Again from Bloomberg, it was also revealed by Facebook last week that a software bug had set the private posts of upwards of 14 million users to “public” for a brief period in May.
Now it has been revealed that Facebook struck customized data-sharing deals with several firms other than the four Chinese device makers. Two companies that have been identified as receiving such deals are Royal Bank of Canada and Nissan Motor Co., both advertisers on the site, says the Wall Street Journal.
Some of these agreements were reportedly known as “whitelists,” and enabled those companies to access information about a Facebook user’s friends, such as phone numbers and the ‘friend link’ that measures the degree of closeness between the user and those individuals in their network.

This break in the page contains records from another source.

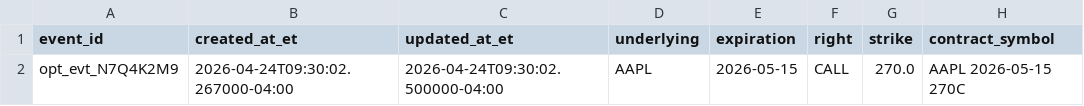
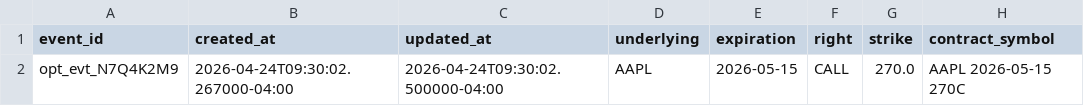
Before and after one commit to gilmore307/trading-data, a CSV file: storage/templates/data_kinds/thetadata/option_activity_event_detail.preview.csv, drawn as a sheet; only a part is shown; the diff names each change by its address in the sheet, - before the commit and + after, or states it on an @@ line.

```diff
--- a/storage/templates/data_kinds/thetadata/option_activity_event_detail.preview.csv
+++ b/storage/templates/data_kinds/thetadata/option_activity_event_detail.preview.csv
-B1: created_at_et
+B1: created_at
-C1: updated_at_et
+C1: updated_at
```
Also changed, not shown: storage/templates/data_kinds/alpaca/equity_news.preview.csv, storage/templates/data_kinds/thetadata/option_activity_event.preview.csv, 10 other files.
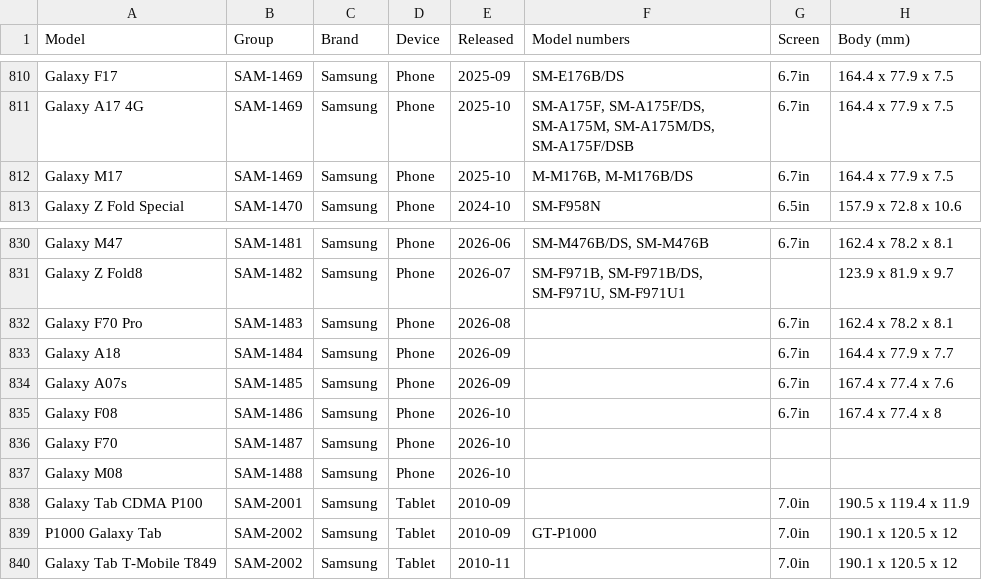
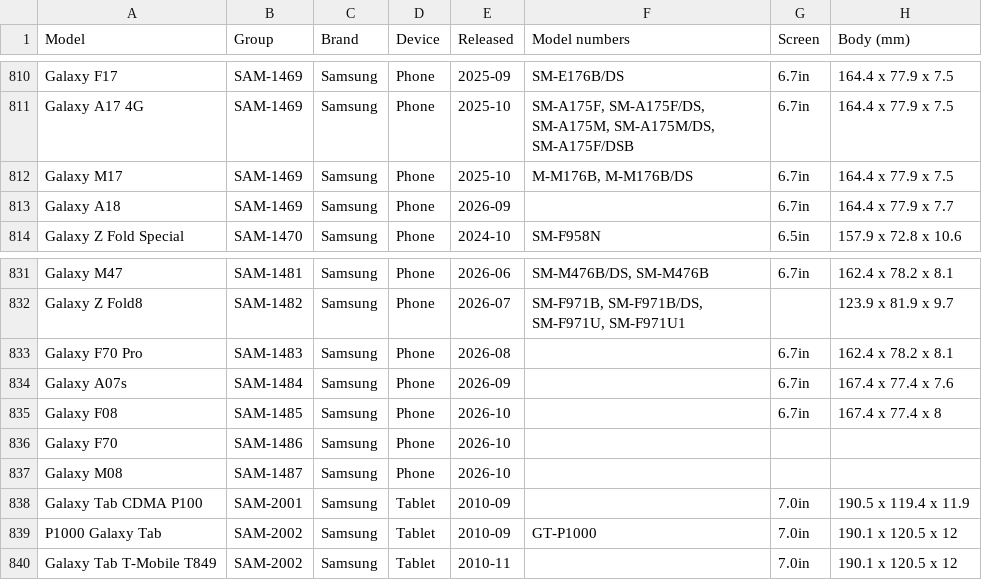
Before and after one commit to WelFedTed/tempered, a CSV file: docs/data/models.csv, drawn as a sheet; only a part is shown, gaps mark what is left out.

```diff
--- a/docs/data/models.csv
+++ b/docs/data/models.csv
@@ -812,2 +812,3 @@ Galaxy A17 4G,SAM-1469,Samsung,Phone,2025-10,"SM-A175F, SM-A175F/DS, SM-A175M, S
 Galaxy M17,SAM-1469,Samsung,Phone,2025-10,"M-M176B, M-M176B/DS",6.7in,164.4 x 77.9 x 7.5
+Galaxy A18,SAM-1469,Samsung,Phone,2026-09,,6.7in,164.4 x 77.9 x 7.7
 Galaxy Z Fold Special,SAM-1470,Samsung,Phone,2024-10,SM-F958N,6.5in,157.9 x 72.8 x 10.6
@@ -832,7 +833,6 @@ Galaxy Z Fold8,SAM-1482,Samsung,Phone,2026-07,"SM-F971B, SM-F971B/DS, SM-F971U,
 Galaxy F70 Pro,SAM-1483,Samsung,Phone,2026-08,,6.7in,162.4 x 78.2 x 8.1
-Galaxy A18,SAM-1484,Samsung,Phone,2026-09,,6.7in,164.4 x 77.9 x 7.7
-Galaxy A07s,SAM-1485,Samsung,Phone,2026-09,,6.7in,167.4 x 77.4 x 7.6
-Galaxy F08,SAM-1486,Samsung,Phone,2026-10,,6.7in,167.4 x 77.4 x 8
-Galaxy F70,SAM-1487,Samsung,Phone,2026-10,,,
-Galaxy M08,SAM-1488,Samsung,Phone,2026-10,,,
+Galaxy A07s,SAM-1484,Samsung,Phone,2026-09,,6.7in,167.4 x 77.4 x 7.6
+Galaxy F08,SAM-1485,Samsung,Phone,2026-10,,6.7in,167.4 x 77.4 x 8
+Galaxy F70,SAM-1486,Samsung,Phone,2026-10,,,
+Galaxy M08,SAM-1487,Samsung,Phone,2026-10,,,
 Galaxy Tab CDMA P100,SAM-2001,Samsung,Tablet,2010-09,,7.0in,190.5 x 119.4 x 11.9
```
Also changed, not shown: docs/data/fit-groups.csv, 5 other files.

The latest revelation doesn’t help Facebook when it comes to possible action by Congress against it and other social media giants. Google and Twitter are also under scrutiny by Congress for their data sharing practices. All of these companies are also being quizzed on their data management practices by data privacy authorities in Europe.
In the meantime, the House and Senate commerce committees sent Zuckerberg a letter last week asking him if he wished to amend his testimony from the April meetings before them. He was given a deadline of June 18 if so.
But lawmakers are still waiting for Facebook to respond to formal questions they had given Zuckerberg at the April meetings. He missed the deadline to respond to those, Bloomberg noted. The company did say last week that those answers would be forthcoming by the end of this week.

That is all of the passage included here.